Task prompt: Each record below is to be copied word for word, with pictures removed.

Task data:
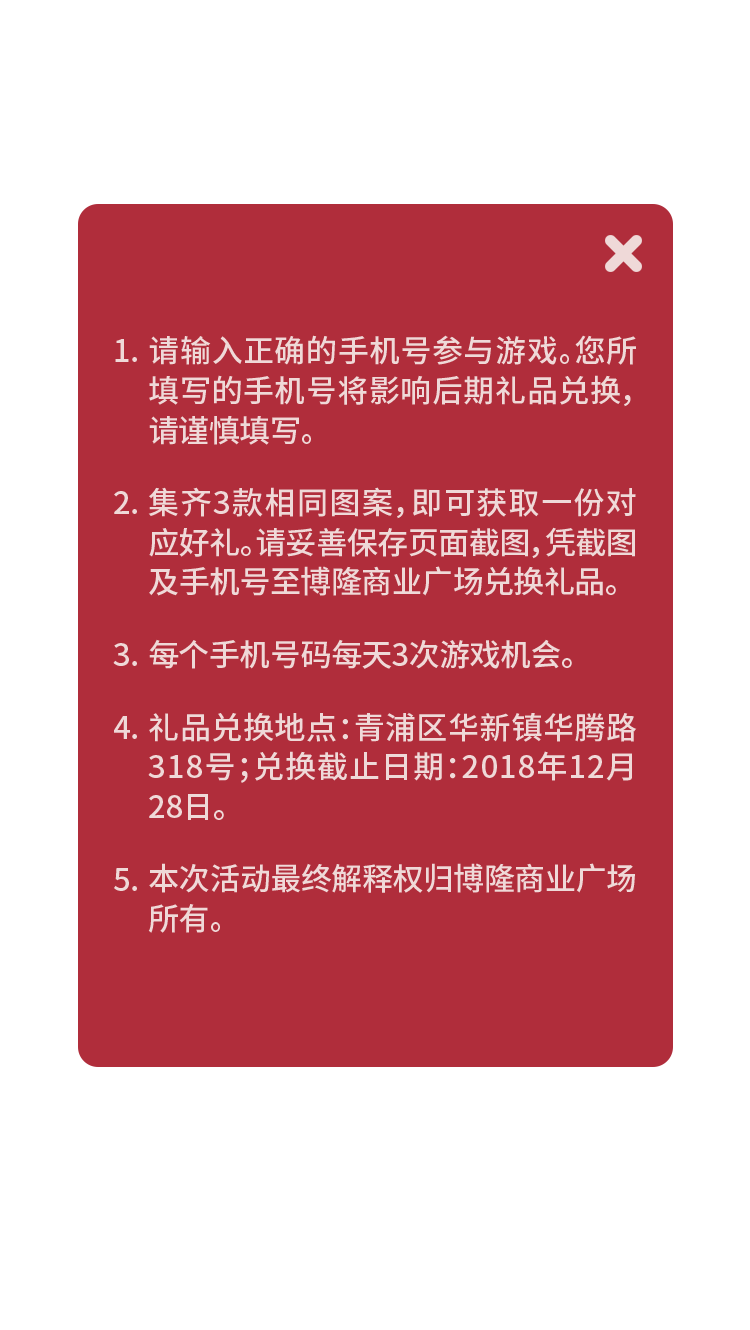
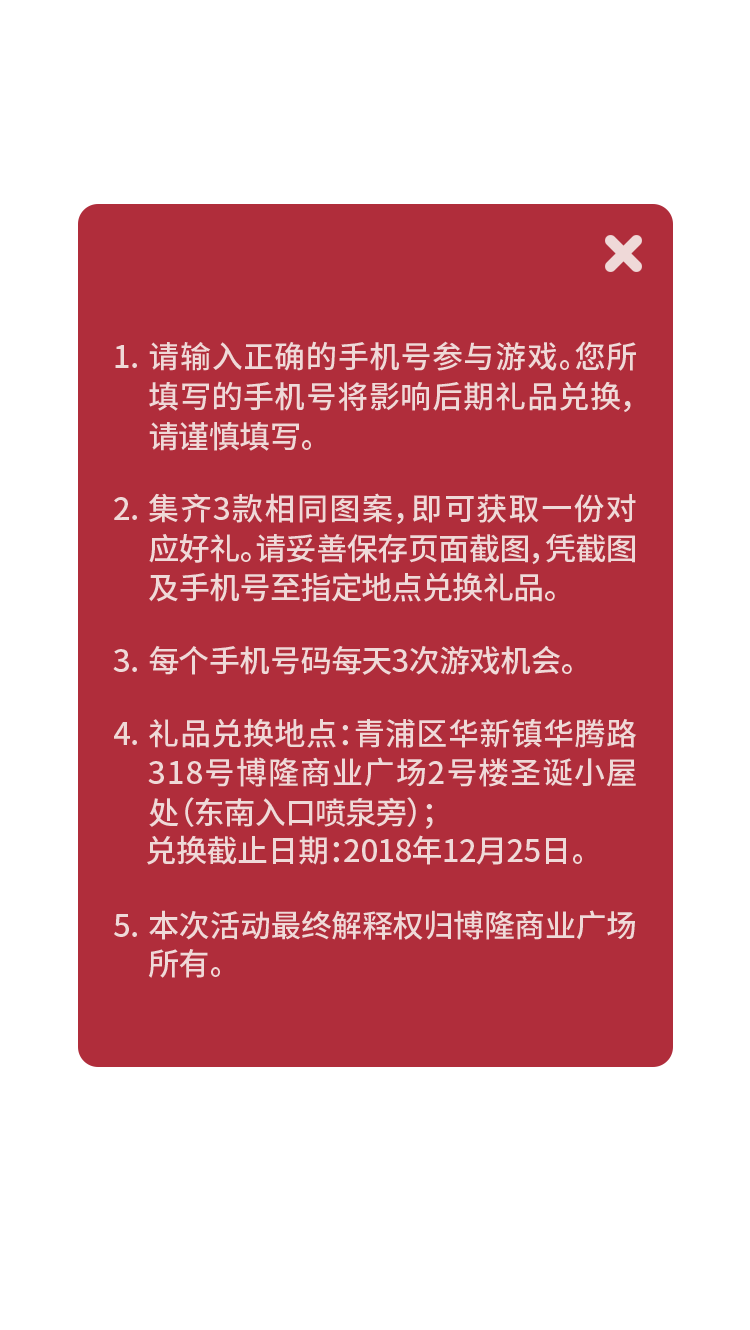
rule.png

Changed region(s): [[0.1533, 0.3699, 0.8587, 0.7398], [0.1533, 0.2466, 0.8587, 0.3391]]

diff --git a/public/static/dist/views/index.php b/public/static/dist/views/index.php
@@ -1,1 +1,1 @@
-<!doctype html><html lang="en"><head><meta charset="UTF-8"><meta name="viewport" content="width=device-width,user-scalable=no,initial-scale=1,maximum-scale=1,minimum-scale=1"><meta name="apple-mobile-web-app-capable" content="yes"><meta name="apple-mobile-web-app-status-bar-style" content="black"><meta name="format-detection" content="telephone=no"><meta name="wap-font-scale" content="no"><meta name="screen-orientation" content="portrait"><meta name="x5-orientation" content="portrait"><meta http-equiv="X-UA-Compatible" content="IE=Edge"><meta name="renderer" content="webkit"><meta name="robots" content="index, follow"><meta name="keywords" content="zhouhuafei, 周华飞"><meta name="description" content="zhouhuafei, 周华飞"><meta name="author" content="zhouhuafei, 周华飞, 1123486116@qq.com"><title>抽奖</title><link rel="stylesheet" href="/static/dist/css/index-1b44430750.css"></head><body><div class="g-wrap"><script>!function(e,i){function n(){var e=i.querySelector("html"),n=i.querySelector(".g-wrap");!function(){for(var e=navigator.userAgent,n=["Android","iPhone","SymbianOS","Windows Phone","iPad","iPod"],i=!0,t=0;t<n.length;t++)if(0<e.indexOf(n[t])){i=!1;break}return i}()?e.classList.remove("g-pc"):e.classList.add("g-pc"),e.style.fontSize=n.offsetWidth/10+"px"}n(),e.addEventListener("resize",n)}(window,document)</script><div class="prize"><div class="prize-item"></div><div class="prize-item"></div><div class="prize-item"></div></div><img class="scroll" src="/static/dist/images/scroll-36516202b8.png" alt=""> <img class="lamp" src="/static/dist/images/lamp2-f1f1b72955.png" alt=""><div class="handle handle_selected1"><img class="handle-item" src="/static/dist/images/handle1-93982247f5.png" alt=""> <img class="handle-item" src="/static/dist/images/handle2-cc8cf412a4.png" alt=""> <img class="handle-item" src="/static/dist/images/handle3-b63c4285b8.png" alt=""></div><div class="handle-btn"></div><input type="text" class="tel" placeholder="请输入手机号"><div class="btn"><div class="btn-text">试试手气</div><div class="btn-remainder">(剩余<span class="btn-remainder-num">3</span>次机会)</div></div><div class="rule-btn"></div><div class="rule"><img class="rule-img" src="/static/dist/images/rule-845032d012.png" alt=""><div class="rule-close"></div></div><div class="transparent"></div><div class="message"><div class="message-close"></div><div class="message-info">请输入正确的11位手机号码</div></div><div class="luck"><div class="luck-close"></div><div class="luck-title">恭喜您</div><div class="luck-title">获得&#60;博隆-<span class="luck-gift">开业好礼</span>&#62;一份</div><div class="luck-content"><div>请您凭借此页截图</div><div>在截止日期前至指定地点兑换礼品</div><div>No.00001</div></div></div><script src="https://cdn.bootcss.com/jquery/3.3.1/jquery.min.js"></script><script src="/static/dist/js/index-11ee7ed1c1.js"></script></div></body></html>
+<!doctype html><html lang="en"><head><meta charset="UTF-8"><meta name="viewport" content="width=device-width,user-scalable=no,initial-scale=1,maximum-scale=1,minimum-scale=1"><meta name="apple-mobile-web-app-capable" content="yes"><meta name="apple-mobile-web-app-status-bar-style" content="black"><meta name="format-detection" content="telephone=no"><meta name="wap-font-scale" content="no"><meta name="screen-orientation" content="portrait"><meta name="x5-orientation" content="portrait"><meta http-equiv="X-UA-Compatible" content="IE=Edge"><meta name="renderer" content="webkit"><meta name="robots" content="index, follow"><meta name="keywords" content="zhouhuafei, 周华飞"><meta name="description" content="zhouhuafei, 周华飞"><meta name="author" content="zhouhuafei, 周华飞, 1123486116@qq.com"><title>抽奖</title><link rel="stylesheet" href="/static/dist/css/index-1b44430750.css"></head><body><div class="g-wrap"><script>!function(e,i){function n(){var e=i.querySelector("html"),n=i.querySelector(".g-wrap");!function(){for(var e=navigator.userAgent,n=["Android","iPhone","SymbianOS","Windows Phone","iPad","iPod"],i=!0,t=0;t<n.length;t++)if(0<e.indexOf(n[t])){i=!1;break}return i}()?e.classList.remove("g-pc"):e.classList.add("g-pc"),e.style.fontSize=n.offsetWidth/10+"px"}n(),e.addEventListener("resize",n)}(window,document)</script><div class="prize"><div class="prize-item"></div><div class="prize-item"></div><div class="prize-item"></div></div><img class="scroll" src="/static/dist/images/scroll-36516202b8.png" alt=""> <img class="lamp" src="/static/dist/images/lamp2-f1f1b72955.png" alt=""><div class="handle handle_selected1"><img class="handle-item" src="/static/dist/images/handle1-93982247f5.png" alt=""> <img class="handle-item" src="/static/dist/images/handle2-cc8cf412a4.png" alt=""> <img class="handle-item" src="/static/dist/images/handle3-b63c4285b8.png" alt=""></div><div class="handle-btn"></div><input type="text" class="tel" placeholder="请输入手机号"><div class="btn"><div class="btn-text">试试手气</div><div class="btn-remainder">(剩余<span class="btn-remainder-num">3</span>次机会)</div></div><div class="rule-btn"></div><div class="rule"><img class="rule-img" src="/static/dist/images/rule-6fbc95bda4.png" alt=""><div class="rule-close"></div></div><div class="transparent"></div><div class="message"><div class="message-close"></div><div class="message-info">请输入正确的11位手机号码</div></div><div class="luck"><div class="luck-close"></div><div class="luck-title">恭喜您</div><div class="luck-title">获得&#60;博隆-<span class="luck-gift">开业好礼</span>&#62;一份</div><div class="luck-content"><div>请您凭借此页截图</div><div>在截止日期前至指定地点兑换礼品</div><div>No.00001</div></div></div><script src="https://cdn.bootcss.com/jquery/3.3.1/jquery.min.js"></script><script src="/static/dist/js/index-11ee7ed1c1.js"></script></div></body></html>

Result of this task:
rule.png

Changed region(s): [[0.1533, 0.3699, 0.8587, 0.7398], [0.1533, 0.2466, 0.8587, 0.3391]]

diff --git a/public/static/dist/views/index.php b/public/static/dist/views/index.php
@@ -1,1 +1,1 @@
-<!doctype html><html lang="en"><head><meta charset="UTF-8"><meta name="viewport" content="width=device-width,user-scalable=no,initial-scale=1,maximum-scale=1,minimum-scale=1"><meta name="apple-mobile-web-app-capable" content="yes"><meta name="apple-mobile-web-app-status-bar-style" content="black"><meta name="format-detection" content="telephone=no"><meta name="wap-font-scale" content="no"><meta name="screen-orientation" content="portrait"><meta name="x5-orientation" content="portrait"><meta http-equiv="X-UA-Compatible" content="IE=Edge"><meta name="renderer" content="webkit"><meta name="robots" content="index, follow"><meta name="keywords" content="zhouhuafei, 周华飞"><meta name="description" content="zhouhuafei, 周华飞"><meta name="author" content="zhouhuafei, 周华飞, 1123486116@qq.com"><title>抽奖</title><link rel="stylesheet" href="/static/dist/css/index-1b44430750.css"></head><body><div class="g-wrap"><script>!function(e,i){function n(){var e=i.querySelector("html"),n=i.querySelector(".g-wrap");!function(){for(var e=navigator.userAgent,n=["Android","iPhone","SymbianOS","Windows Phone","iPad","iPod"],i=!0,t=0;t<n.length;t++)if(0<e.indexOf(n[t])){i=!1;break}return i}()?e.classList.remove("g-pc"):e.classList.add("g-pc"),e.style.fontSize=n.offsetWidth/10+"px"}n(),e.addEventListener("resize",n)}(window,document)</script><div class="prize"><div class="prize-item"></div><div class="prize-item"></div><div class="prize-item"></div></div><img class="scroll" src="/static/dist/images/scroll-36516202b8.png" alt=""> <img class="lamp" src="/static/dist/images/lamp2-f1f1b72955.png" alt=""><div class="handle handle_selected1"><img class="handle-item" src="/static/dist/images/handle1-93982247f5.png" alt=""> <img class="handle-item" src="/static/dist/images/handle2-cc8cf412a4.png" alt=""> <img class="handle-item" src="/static/dist/images/handle3-b63c4285b8.png" alt=""></div><div class="handle-btn"></div><input type="text" class="tel" placeholder="请输入手机号"><div class="btn"><div class="btn-text">试试手气</div><div class="btn-remainder">(剩余<span class="btn-remainder-num">3</span>次机会)</div></div><div class="rule-btn"></div><div class="rule"><img class="rule-img" src="/static/dist/images/rule-845032d012.png" alt=""><div class="rule-close"></div></div><div class="transparent"></div><div class="message"><div class="message-close"></div><div class="message-info">请输入正确的11位手机号码</div></div><div class="luck"><div class="luck-close"></div><div class="luck-title">恭喜您</div><div class="luck-title">获得&#60;博隆-<span class="luck-gift">开业好礼</span>&#62;一份</div><div class="luck-content"><div>请您凭借此页截图</div><div>在截止日期前至指定地点兑换礼品</div><div>No.00001</div></div></div><script src="https://cdn.bootcss.com/jquery/3.3.1/jquery.min.js"></script><script src="/static/dist/js/index-11ee7ed1c1.js"></script></div></body></html>
+<!doctype html><html lang="en"><head><meta charset="UTF-8"><meta name="viewport" content="width=device-width,user-scalable=no,initial-scale=1,maximum-scale=1,minimum-scale=1"><meta name="apple-mobile-web-app-capable" content="yes"><meta name="apple-mobile-web-app-status-bar-style" content="black"><meta name="format-detection" content="telephone=no"><meta name="wap-font-scale" content="no"><meta name="screen-orientation" content="portrait"><meta name="x5-orientation" content="portrait"><meta http-equiv="X-UA-Compatible" content="IE=Edge"><meta name="renderer" content="webkit"><meta name="robots" content="index, follow"><meta name="keywords" content="zhouhuafei, 周华飞"><meta name="description" content="zhouhuafei, 周华飞"><meta name="author" content="zhouhuafei, 周华飞, 1123486116@qq.com"><title>抽奖</title><link rel="stylesheet" href="/static/dist/css/index-1b44430750.css"></head><body><div class="g-wrap"><script>!function(e,i){function n(){var e=i.querySelector("html"),n=i.querySelector(".g-wrap");!function(){for(var e=navigator.userAgent,n=["Android","iPhone","SymbianOS","Windows Phone","iPad","iPod"],i=!0,t=0;t<n.length;t++)if(0<e.indexOf(n[t])){i=!1;break}return i}()?e.classList.remove("g-pc"):e.classList.add("g-pc"),e.style.fontSize=n.offsetWidth/10+"px"}n(),e.addEventListener("resize",n)}(window,document)</script><div class="prize"><div class="prize-item"></div><div class="prize-item"></div><div class="prize-item"></div></div><img class="scroll" src="/static/dist/images/scroll-36516202b8.png" alt=""> <img class="lamp" src="/static/dist/images/lamp2-f1f1b72955.png" alt=""><div class="handle handle_selected1"><img class="handle-item" src="/static/dist/images/handle1-93982247f5.png" alt=""> <img class="handle-item" src="/static/dist/images/handle2-cc8cf412a4.png" alt=""> <img class="handle-item" src="/static/dist/images/handle3-b63c4285b8.png" alt=""></div><div class="handle-btn"></div><input type="text" class="tel" placeholder="请输入手机号"><div class="btn"><div class="btn-text">试试手气</div><div class="btn-remainder">(剩余<span class="btn-remainder-num">3</span>次机会)</div></div><div class="rule-btn"></div><div class="rule"><img class="rule-img" src="/static/dist/images/rule-6fbc95bda4.png" alt=""><div class="rule-close"></div></div><div class="transparent"></div><div class="message"><div class="message-close"></div><div class="message-info">请输入正确的11位手机号码</div></div><div class="luck"><div class="luck-close"></div><div class="luck-title">恭喜您</div><div class="luck-title">获得&#60;博隆-<span class="luck-gift">开业好礼</span>&#62;一份</div><div class="luck-content"><div>请您凭借此页截图</div><div>在截止日期前至指定地点兑换礼品</div><div>No.00001</div></div></div><script src="https://cdn.bootcss.com/jquery/3.3.1/jquery.min.js"></script><script src="/static/dist/js/index-11ee7ed1c1.js"></script></div></body></html>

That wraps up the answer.